Fighter Pilot Is Winner as Drones Fly Over Idaho CropsSonja Elmquist
Steve Edgar, a fighter pilot who operated wartime drones in Iraq and Afghanistan, is back home in Idaho. Now, he plans to use unmanned aircraft for a more peaceful purpose: Improving farmer crop yields.
Edgar’s firm, Advanced Aviation Solutions, in January became the first company involved in agriculture to be approved by the U.S. to fly unmanned aircraft over farms. Three others have followed since as the Federal Aviation Administration rolls out rules on how commercial drones are used in the U.S.
When the growing season begins this month, Edgar’s drones, which cover 200 acres (81 hectares) in about 20 minutes, will use high-resolution photos to measure plant health and thermal and multi-spectrum imaging to gain hard-to-gather information on watering, weeds and harmful pests.
It’s a technology that could be “transformational in terms of agricultural productivity,” said Matt Darr, an agriculture professor at Iowa State University in Ames. “If I have a chance to see a problem, I have a chance to get a mulligan” and make fixes.

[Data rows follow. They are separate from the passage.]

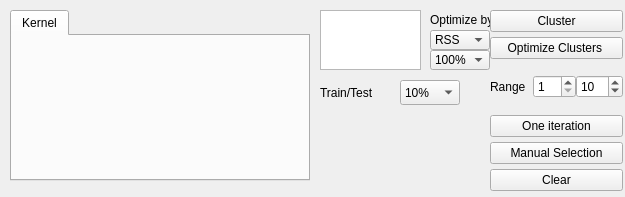
This is MLDemos/optsCluster.ui in b4silio/MLDemos as Qt 5 draws it before an edit. The edited form follows.
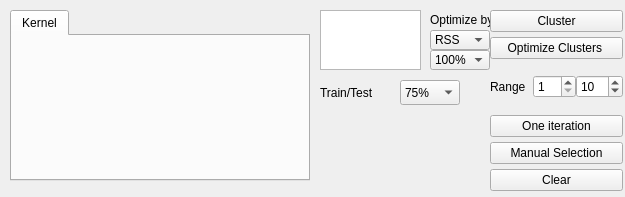
This is the edited form.

Patch:
```diff
--- a/MLDemos/optsCluster.ui
+++ b/MLDemos/optsCluster.ui
@@ -389,7 +389,7 @@
     <string>Percentage of labels that are provided to the system for computing clustering quality. The indicated percentage of labels is provided for each class (this ensures that a minimum amount of samples are provided when classes are very unbalanced)</string>
    </property>
    <property name="currentIndex">
-    <number>0</number>
+    <number>5</number>
    </property>
    <item>
     <property name="text">
```
Left out of the diff: 2 changed lines with no effect on the pictures.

A native Californian, Edgar, now 59, began flying at age 17 when he joined the U.S. Air Force. He later flew stealth fighter planes designed to avoid radar detection and worked for commercial airlines. When he was recalled to military duty in 2010 and was asked to pilot surveillance drones, he immediately saw their potential, he said in an interview.
Edgar was especially impressed by their usefulness in search-and-rescue operations he was involved with in Japan after the March 2011 earthquake and tsunami which ravaged the country.

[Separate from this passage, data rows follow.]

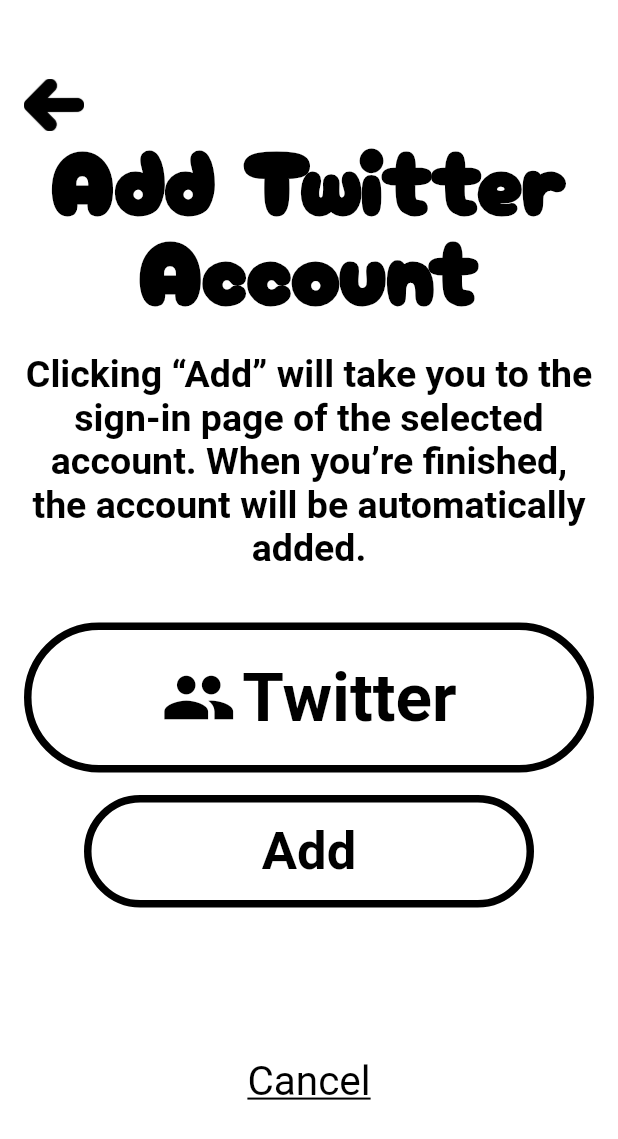
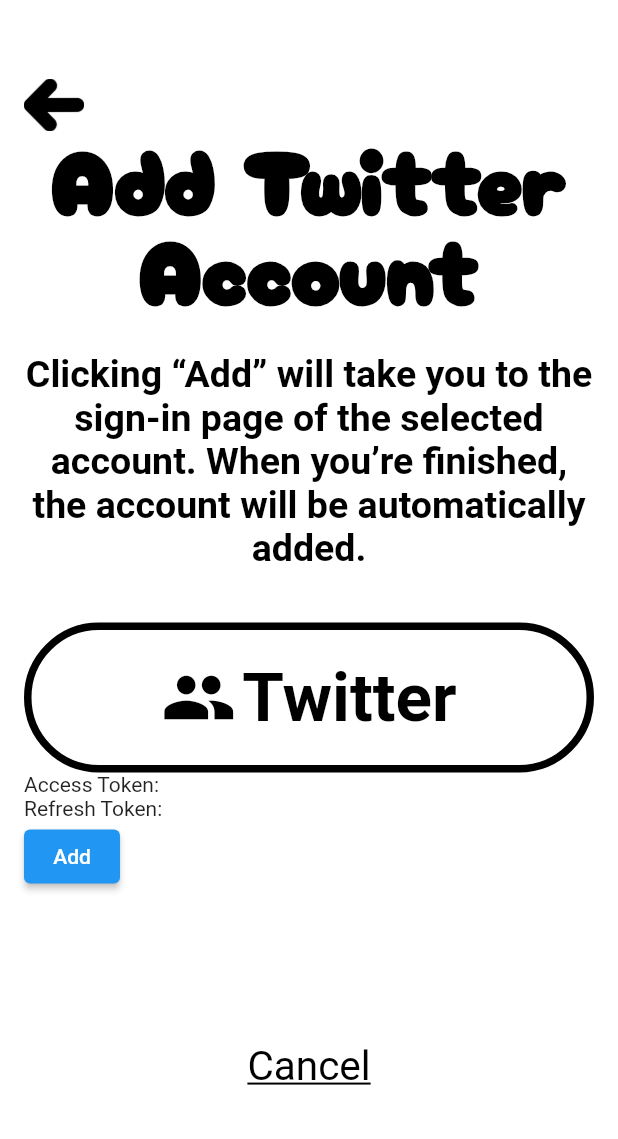
Before and after one commit to LionelQuintanilla/CECS_491A_Senior_Project, a Flutter app: the TwitterAdd screen opened directly, after a tap on "Add", on a phone screen of 412 x 824 dp. Shown: the top 1139 px of the screen. Run offline on Flutter 3.47's test engine with Material 2 defaults, Android fonts, the light colour scheme and no system bars; our stand-ins replace firebase_auth, firebase_core, lottie; missing offline and left inert: flutter_overlay_loader, twitter_api_v2, twitter_oauth2_pkce; accounts and stored records are empty.

Commit message:
Added API calls for Twitter access token request

```diff
--- a/firebasetest/lib/screens/twitter_add.dart
+++ b/firebasetest/lib/screens/twitter_add.dart
@@ -9,6 +9,12 @@
 import '/utils/loader.dart';
 import '/utils/validator.dart';
 import 'package:flutter/material.dart';
+
+import 'package:twitter_api_v2/twitter_api_v2.dart';
+import 'package:twitter_oauth2_pkce/twitter_oauth2_pkce.dart';
+
+import 'dart:async';
+import 'dart:io';
 
 class TwitterAdd extends StatefulWidget{
   static const String id = 'twitter_add';
@@ -22,6 +28,9 @@
 class _TwitterAdd extends State<TwitterAdd>{
   final _key = GlobalKey<FormState>();
   final _emailController = TextEditingController();
+
+  String? _accessToken;
+  String? _refreshToken;
 
   @override
   void dispose(){
@@ -114,30 +123,27 @@
                         textStyle: const TextStyle(fontWeight: FontWeight.bold,fontSize: 45.0),
                       ),
                     ),
-                    const SizedBox(height: 15),
-                    Container(
-                        child: Align(
-                          alignment: Alignment.center,
-                          child: SizedBox(
-                            width: 300,
-                            height: 75,
-                            child: OutlinedButton(
-                              onPressed: () async{
+                    Text('Access Token: $_accessToken'),
+                    Text('Refresh Token: $_refreshToken'),
+                    ElevatedButton(
+                      onPressed: () async {
+                        final oauth2 = TwitterOAuth2Client(
+                          clientId: 'WlJRWEF0Tm1PeGlnMy1wclljakI6MTpjaQ',
+                          clientSecret: '-b-Xr9HBV74Lqqie51-nep9OaHodODIvyF_I7RsUKXu9NUQiMh',
+                          redirectUri: 'org.example.android.oauth://callback/',
+                          customUriScheme: 'org.example.android.oauth',
+                        );
 
-                              },
-                              child: const Text('Add'),
-                              style: OutlinedButton.styleFrom(
-                                minimumSize: const Size.fromHeight(60),
-                                shape: const StadiumBorder(),
-                                backgroundColor: Colors.white,
-                                foregroundColor: Colors.black,
-                                side: const BorderSide(width: 5.0, color: Colors.black),
-                                alignment: Alignment.center,
-                                textStyle: const TextStyle( fontWeight: FontWeight.bold, fontSize: 35.0),
-                              ),
-                            ),
-                          ),
-                        )
+                        final response = await oauth2.executeAuthCodeFlowWithPKCE(
+                          scopes: Scope.values,
+                        );
+
+                        super.setState(() {
+                          _accessToken = response.accessToken;
+                          _refreshToken = response.refreshToken;
+                        });
+                      },
+                      child: const Text('Add'),
                     ),
                     const SizedBox(height:100),
                     GestureDetector(
--- a/firebasetest/pubspec.yaml
+++ b/firebasetest/pubspec.yaml
@@ -36,10 +36,12 @@
   lottie: ^1.2.2
   flutter_overlay_loader: ^2.0.0
 
-
   # The following adds the Cupertino Icons font to your application.
   # Use with the CupertinoIcons class for iOS style icons.
   cupertino_icons: ^1.0.2
+
+  twitter_api_v2: ^4.1.1
+  twitter_oauth2_pkce: ^0.4.0
 
 dev_dependencies:
   flutter_test:
```
Also changed, not shown: firebasetest/pubspec.lock.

Returning to Idaho, he saw an opportunity to capitalize on his experience in an industry that analysts have said could see the most growth in drone use over the next decade. The state, with its wide fields and low population density, offered a perfect chance to use drones to help farmers track plants.
“Once we detect stress, we can give farmers the exact point -- down to 3 centimeters -- where it’s happening,” Edgar said.
His Advanced Aviation is in partnership with Empire Airlines, an aircraft charter and maintenance company, and Blair Farms, an Idaho farm consulting company. The joint effort is called Empire Unmanned, and it plans to launch three crop-scouting drones this month.
The drones, powered by batteries, weigh less than 2 pounds, have three-foot wide wingspans and can operate at speeds approaching 57 miles per hour, according to Advanced Aviation’s application to the FAA.
“The scope is unlimited,” Edgar said. “My entire life has been in aviation. This is what I was meant to do.”
The drones add another dimension to the growing practice of so-called precision agriculture, in which computerized data on crop diseases and other threats is collected by satellites and sensors to maximize yields and help avoid the overuse of dangerous chemicals, according to Iowa State’s Darr.
In countries such Israel, France and the U.K. commercial drone use has become commonplace.
In the U.S., though, the rules of unmanned commercial flights are still a work in progress, leaving room for concern over both safety and privacy. While the FAA bans commercial drone use, the agency granted 39 exemptions as of Wednesday to companies seeking to oversee crop yields, monitor oil and gas facilities, and inspect power lines and smokestacks.
To get an exemption, companies must certify their drones will be operated by licensed pilots, and a second person must observe the flights.
Commercial use of drones, a technology that is widely used by the U.S. military in the Middle East, is expected to surge 18-fold to $1.09 billion by 2023, according to Phil Finnegan, an analyst at Teal Group Corp. in Fairfax, Virginia. The total market will grow 80 percent to $11.5 billion.
“Agriculture is potentially the largest commercial market” for unmanned aircraft, Finnegan said in an interview. “It’s yet to be seen whether these systems are cost effective to use, and whether they can live up to their promise.”
Edgar’s prices vary depending on what his clients are growing. For photographing a field, he charges from $3 per acre.
The National Agricultural Aviation Association, the Alexandria, Virginia-based trade group for aerial pesticide applicators, or crop dusters, doesn’t see drones stealing their customers. Andrew Moore, the group’s executive director, said the craft won’t be able to match the 500-gallon average payload his members carry.
Still, he favors regulations to require strobe lights on drones flying over crop fields, to make them more visible to pilots who might be flying through the same space. In addition, unmanned vehicle pilots should be certified commercial aviators, and their drones should carry tracking devices to show their location to other pilots.
“The whole thing about safe flying is to sense and avoid,” Moore said in an interview on Feb. 6. “You need to be able to see and know where these obstacles are.”